Paper by Jessica Feldman:”This scoping paper considers how digital tools, such as ICTs and AI, have failed to contribute to the “common good” in any sustained or scalable way. This is attributed to a problem that is at once political-economic and technical.
Many digital tools’ business models are predicated on advertising: framing the user as an individual consumer-to-be-targeted, not as an organization, movement, or any sort of commons. At the level of infrastructure and hardware, the increased privatization and centralization of transmission and production leads to a dangerous bottlenecking of communication power, and to labor and production practices that are undemocratic and damaging to common resources.

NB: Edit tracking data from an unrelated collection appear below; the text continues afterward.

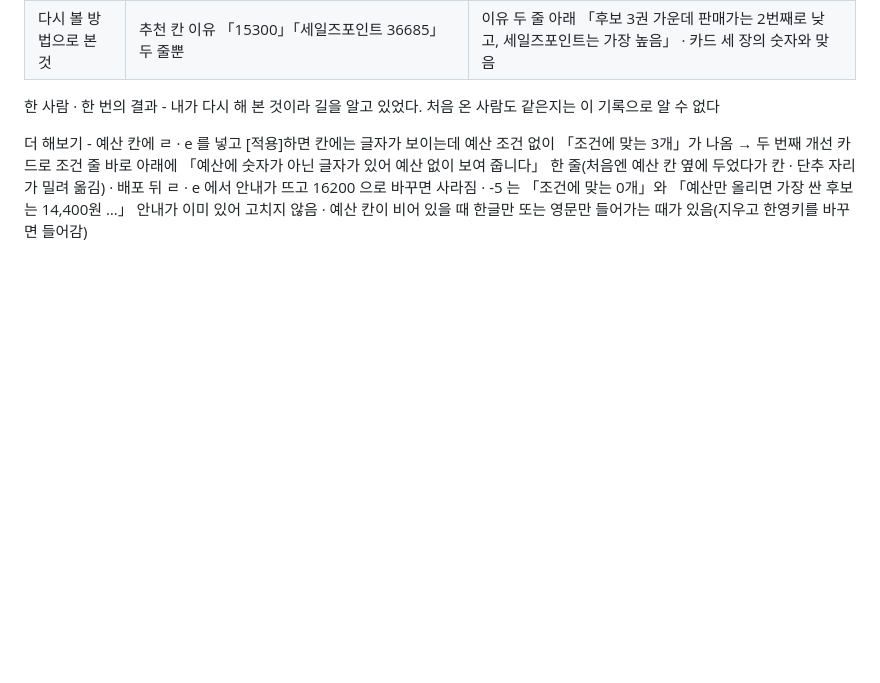
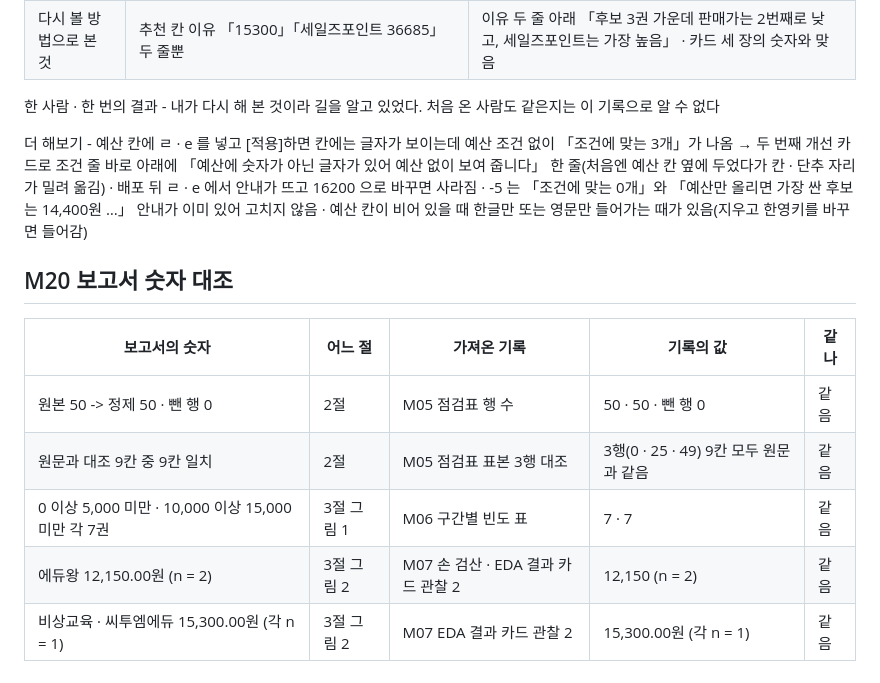
Before and after one commit to kwangjin-owl/mini3-project, a Markdown page: notes.md, the part around the change. Drawn GitHub-style; blank space fills up the shorter version.

Commit message:
notes.md 에 M20 보고서 숫자 대조 추가

```diff
--- a/notes.md
+++ b/notes.md
@@ -298,3 +298,13 @@ M15 에서 흐려지는 것 - 글자 하나마다 조건이 걸려, 16200 을
 한 사람 · 한 번의 결과 - 내가 다시 해 본 것이라 길을 알고 있었다. 처음 온 사람도 같은지는 이 기록으로 알 수 없다
 
 더 해보기 - 예산 칸에 ㄹ · e 를 넣고 [적용]하면 칸에는 글자가 보이는데 예산 조건 없이 「조건에 맞는 3개」가 나옴 → 두 번째 개선 카드로 조건 줄 바로 아래에 「예산에 숫자가 아닌 글자가 있어 예산 없이 보여 줍니다」 한 줄(처음엔 예산 칸 옆에 두었다가 칸 · 단추 자리가 밀려 옮김) · 배포 뒤 ㄹ · e 에서 안내가 뜨고 16200 으로 바꾸면 사라짐 · -5 는 「조건에 맞는 0개」와 「예산만 올리면 가장 싼 후보는 14,400원 …」 안내가 이미 있어 고치지 않음 · 예산 칸이 비어 있을 때 한글만 또는 영문만 들어가는 때가 있음(지우고 한영키를 바꾸면 들어감)
+
+## M20 보고서 숫자 대조
+
+| 보고서의 숫자 | 어느 절 | 가져온 기록 | 기록의 값 | 같나 |
+|---|---|---|---|---|
+| 원본 50 -> 정제 50 · 뺀 행 0 | 2절 | M05 점검표 행 수 | 50 · 50 · 뺀 행 0 | 같음 |
+| 원문과 대조 9칸 중 9칸 일치 | 2절 | M05 점검표 표본 3행 대조 | 3행(0 · 25 · 49) 9칸 모두 원문과 같음 | 같음 |
+| 0 이상 5,000 미만 · 10,000 이상 15,000 미만 각 7권 | 3절 그림 1 | M06 구간별 빈도 표 | 7 · 7 | 같음 |
+| 에듀왕 12,150.00원 (n = 2) | 3절 그림 2 | M07 손 검산 · EDA 결과 카드 관찰 2 | 12,150 (n = 2) | 같음 |
+| 비상교육 · 씨투엠에듀 15,300.00원 (각 n = 1) | 3절 그림 2 | M07 EDA 결과 카드 관찰 2 | 15,300.00원 (각 n = 1) | 같음 |
```
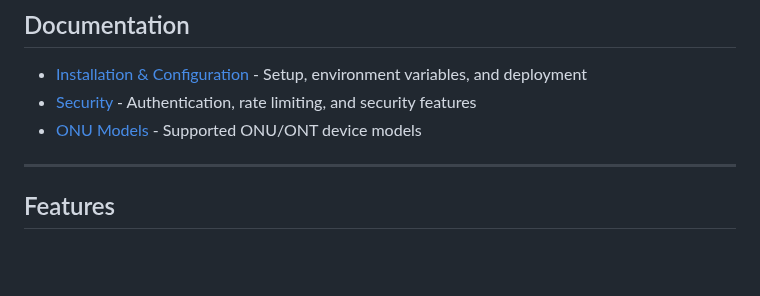
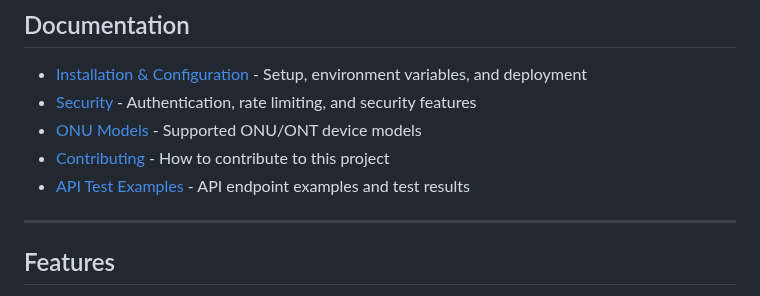
Before and after one commit to Cepat-Kilat-Teknologi/genieacs-relay, a Markdown page: README.md, the part around the change. Rendered like a GitHub page; blank space fills up the shorter version.

Commit message:
add Contributing and API Test Examples

```diff
--- a/README.md
+++ b/README.md
@@ -17,6 +17,8 @@ This service provides endpoints for retrieving and updating device SSID, WiFi pa
 - [Installation & Configuration](INSTALLATION.md) - Setup, environment variables, and deployment
 - [Security](SECURITY.md) - Authentication, rate limiting, and security features
 - [ONU Models](ONU.md) - Supported ONU/ONT device models
+- [Contributing](CONTRIBUTING.md) - How to contribute to this project
+- [API Test Examples](API_TEST.md) - API endpoint examples and test results
 
 ---
 
```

These practices escalate collective action problems, pose a threat to democratic decision making, aggravate issues of economic and labor inequality, and harm the environment and health. At the same time, the growth of both AI and online community formation raise questions around the very definition of human subjectivity and modes of relationality. Based on an operational definition of the common good grounded in ethics of care, sustainability, and redistributive justice, suggestions are made for solutions and further research in the areas of participatory design, digital democracy, digital labor, and environmental sustainability….(More)”